------ Extracted entries

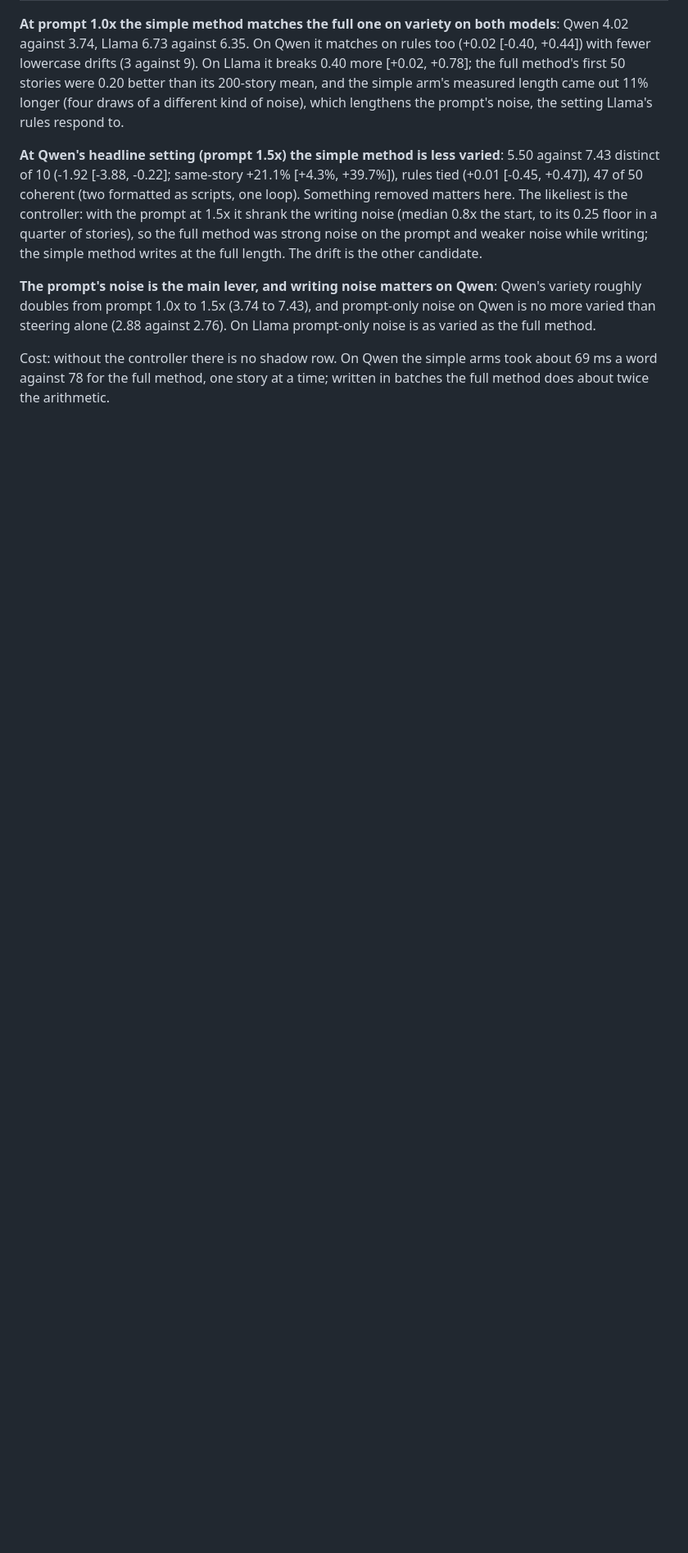
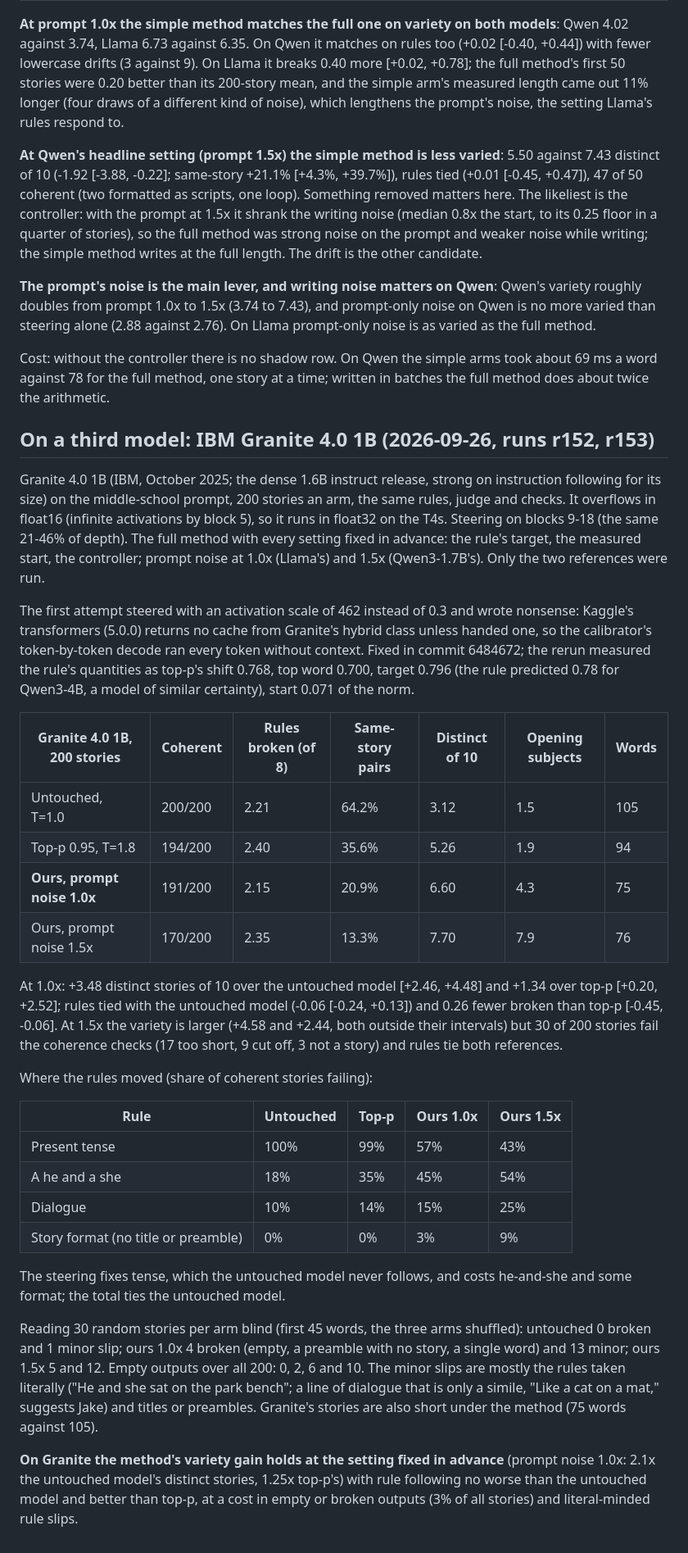
Before and after one commit to haziq-exe/NoiseEGRA, a Markdown page: PAPER_RESULTS.md, the part around the change. Shown at 82% size. Rendered like a GitHub page; blank space fills up the shorter version.

Commit message:
Record the method on Granite 4.0 1B against the untouched model and top-p
Co-Authored-By: Claude Opus 5.5 (1M context) <noreply@anthropic.com>

```diff
--- a/PAPER_RESULTS.md
+++ b/PAPER_RESULTS.md
@@ -1664,3 +1664,61 @@ prompt-only noise on Qwen is no more varied than steering alone (2.88 against
 Cost: without the controller there is no shadow row. On Qwen the simple arms
 took about 69 ms a word against 78 for the full method, one story at a time;
 written in batches the full method does about twice the arithmetic.
+
+## On a third model: IBM Granite 4.0 1B (2026-09-26, runs r152, r153)
+
+Granite 4.0 1B (IBM, October 2025; the dense 1.6B instruct release, strong on
+instruction following for its size) on the middle-school prompt, 200 stories an
+arm, the same rules, judge and checks. It overflows in float16 (infinite
+activations by block 5), so it runs in float32 on the T4s. Steering on blocks
+9-18 (the same 21-46% of depth). The full method with every setting fixed in
+advance: the rule's target, the measured start, the controller; prompt noise at
+1.0x (Llama's) and 1.5x (Qwen3-1.7B's). Only the two references were run.
+
+The first attempt steered with an activation scale of 462 instead of 0.3 and
+wrote nonsense: Kaggle's transformers (5.0.0) returns no cache from Granite's
+hybrid class unless handed one, so the calibrator's token-by-token decode ran
+every token without context. Fixed in commit 6484672; the rerun measured the
+rule's quantities as top-p's shift 0.768, top word 0.700, target 0.796 (the rule
+predicted 0.78 for Qwen3-4B, a model of similar certainty), start 0.071 of the
+norm.
+
+| Granite 4.0 1B, 200 stories | Coherent | Rules broken (of 8) | Same-story pairs | Distinct of 10 | Opening subjects | Words |
+|---|---|---|---|---|---|---|
+| Untouched, T=1.0 | 200/200 | 2.21 | 64.2% | 3.12 | 1.5 | 105 |
+| Top-p 0.95, T=1.8 | 194/200 | 2.40 | 35.6% | 5.26 | 1.9 | 94 |
+| **Ours, prompt noise 1.0x** | 191/200 | 2.15 | 20.9% | 6.60 | 4.3 | 75 |
+| Ours, prompt noise 1.5x | 170/200 | 2.35 | 13.3% | 7.70 | 7.9 | 76 |
+
+At 1.0x: +3.48 distinct stories of 10 over the untouched model [+2.46, +4.48]
+and +1.34 over top-p [+0.20, +2.52]; rules tied with the untouched model (-0.06
+[-0.24, +0.13]) and 0.26 fewer broken than top-p [-0.45, -0.06]. At 1.5x the
+variety is larger (+4.58 and +2.44, both outside their intervals) but 30 of 200
+stories fail the coherence checks (17 too short, 9 cut off, 3 not a story) and
+rules tie both references.
+
+Where the rules moved (share of coherent stories failing):
+
+| Rule | Untouched | Top-p | Ours 1.0x | Ours 1.5x |
+|---|---|---|---|---|
+| Present tense | 100% | 99% | 57% | 43% |
+| A he and a she | 18% | 35% | 45% | 54% |
+| Dialogue | 10% | 14% | 15% | 25% |
+| Story format (no title or preamble) | 0% | 0% | 3% | 9% |
+
+The steering fixes tense, which the untouched model never follows, and costs
+he-and-she and some format; the total ties the untouched model.
+
+Reading 30 random stories per arm blind (first 45 words, the three arms
+shuffled): untouched 0 broken and 1 minor slip; ours 1.0x 4 broken (empty, a
+preamble with no story, a single word) and 13 minor; ours 1.5x 5 and 12. Empty
+outputs over all 200: 0, 2, 6 and 10. The minor slips are mostly the rules
+taken literally ("He and she sat on the park bench"; a line of dialogue that is
+only a simile, "Like a cat on a mat," suggests Jake) and titles or preambles.
+Granite's stories are also short under the method (75 words against 105).
+
+**On Granite the method's variety gain holds at the setting fixed in advance**
+(prompt noise 1.0x: 2.1x the untouched model's distinct stories, 1.25x top-p's)
+with rule following no worse than the untouched model and better than top-p,
+at a cost in empty or broken outputs (3% of all stories) and literal-minded
+rule slips.
```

------------

**Problem to work on:**
A word-for-word copy of the entries is needed, with no pictures in it.

**Task solution:**
Before and after one commit to haziq-exe/NoiseEGRA, a Markdown page: PAPER_RESULTS.md, the part around the change. Shown at 82% size. Rendered like a GitHub page; blank space fills up the shorter version.

Commit message:
Record the method on Granite 4.0 1B against the untouched model and top-p
Co-Authored-By: Claude Opus 5.5 (1M context) <noreply@anthropic.com>

```diff
--- a/PAPER_RESULTS.md
+++ b/PAPER_RESULTS.md
@@ -1664,3 +1664,61 @@ prompt-only noise on Qwen is no more varied than steering alone (2.88 against
 Cost: without the controller there is no shadow row. On Qwen the simple arms
 took about 69 ms a word against 78 for the full method, one story at a time;
 written in batches the full method does about twice the arithmetic.
+
+## On a third model: IBM Granite 4.0 1B (2026-09-26, runs r152, r153)
+
+Granite 4.0 1B (IBM, October 2025; the dense 1.6B instruct release, strong on
+instruction following for its size) on the middle-school prompt, 200 stories an
+arm, the same rules, judge and checks. It overflows in float16 (infinite
+activations by block 5), so it runs in float32 on the T4s. Steering on blocks
+9-18 (the same 21-46% of depth). The full method with every setting fixed in
+advance: the rule's target, the measured start, the controller; prompt noise at
+1.0x (Llama's) and 1.5x (Qwen3-1.7B's). Only the two references were run.
+
+The first attempt steered with an activation scale of 462 instead of 0.3 and
+wrote nonsense: Kaggle's transformers (5.0.0) returns no cache from Granite's
+hybrid class unless handed one, so the calibrator's token-by-token decode ran
+every token without context. Fixed in commit 6484672; the rerun measured the
+rule's quantities as top-p's shift 0.768, top word 0.700, target 0.796 (the rule
+predicted 0.78 for Qwen3-4B, a model of similar certainty), start 0.071 of the
+norm.
+
+| Granite 4.0 1B, 200 stories | Coherent | Rules broken (of 8) | Same-story pairs | Distinct of 10 | Opening subjects | Words |
+|---|---|---|---|---|---|---|
+| Untouched, T=1.0 | 200/200 | 2.21 | 64.2% | 3.12 | 1.5 | 105 |
+| Top-p 0.95, T=1.8 | 194/200 | 2.40 | 35.6% | 5.26 | 1.9 | 94 |
+| **Ours, prompt noise 1.0x** | 191/200 | 2.15 | 20.9% | 6.60 | 4.3 | 75 |
+| Ours, prompt noise 1.5x | 170/200 | 2.35 | 13.3% | 7.70 | 7.9 | 76 |
+
+At 1.0x: +3.48 distinct stories of 10 over the untouched model [+2.46, +4.48]
+and +1.34 over top-p [+0.20, +2.52]; rules tied with the untouched model (-0.06
+[-0.24, +0.13]) and 0.26 fewer broken than top-p [-0.45, -0.06]. At 1.5x the
+variety is larger (+4.58 and +2.44, both outside their intervals) but 30 of 200
+stories fail the coherence checks (17 too short, 9 cut off, 3 not a story) and
+rules tie both references.
+
+Where the rules moved (share of coherent stories failing):
+
+| Rule | Untouched | Top-p | Ours 1.0x | Ours 1.5x |
+|---|---|---|---|---|
+| Present tense | 100% | 99% | 57% | 43% |
+| A he and a she | 18% | 35% | 45% | 54% |
+| Dialogue | 10% | 14% | 15% | 25% |
+| Story format (no title or preamble) | 0% | 0% | 3% | 9% |
+
+The steering fixes tense, which the untouched model never follows, and costs
+he-and-she and some format; the total ties the untouched model.
+
+Reading 30 random stories per arm blind (first 45 words, the three arms
+shuffled): untouched 0 broken and 1 minor slip; ours 1.0x 4 broken (empty, a
+preamble with no story, a single word) and 13 minor; ours 1.5x 5 and 12. Empty
+outputs over all 200: 0, 2, 6 and 10. The minor slips are mostly the rules
+taken literally ("He and she sat on the park bench"; a line of dialogue that is
+only a simile, "Like a cat on a mat," suggests Jake) and titles or preambles.
+Granite's stories are also short under the method (75 words against 105).
+
+**On Granite the method's variety gain holds at the setting fixed in advance**
+(prompt noise 1.0x: 2.1x the untouched model's distinct stories, 1.25x top-p's)
+with rule following no worse than the untouched model and better than top-p,
+at a cost in empty or broken outputs (3% of all stories) and literal-minded
+rule slips.
```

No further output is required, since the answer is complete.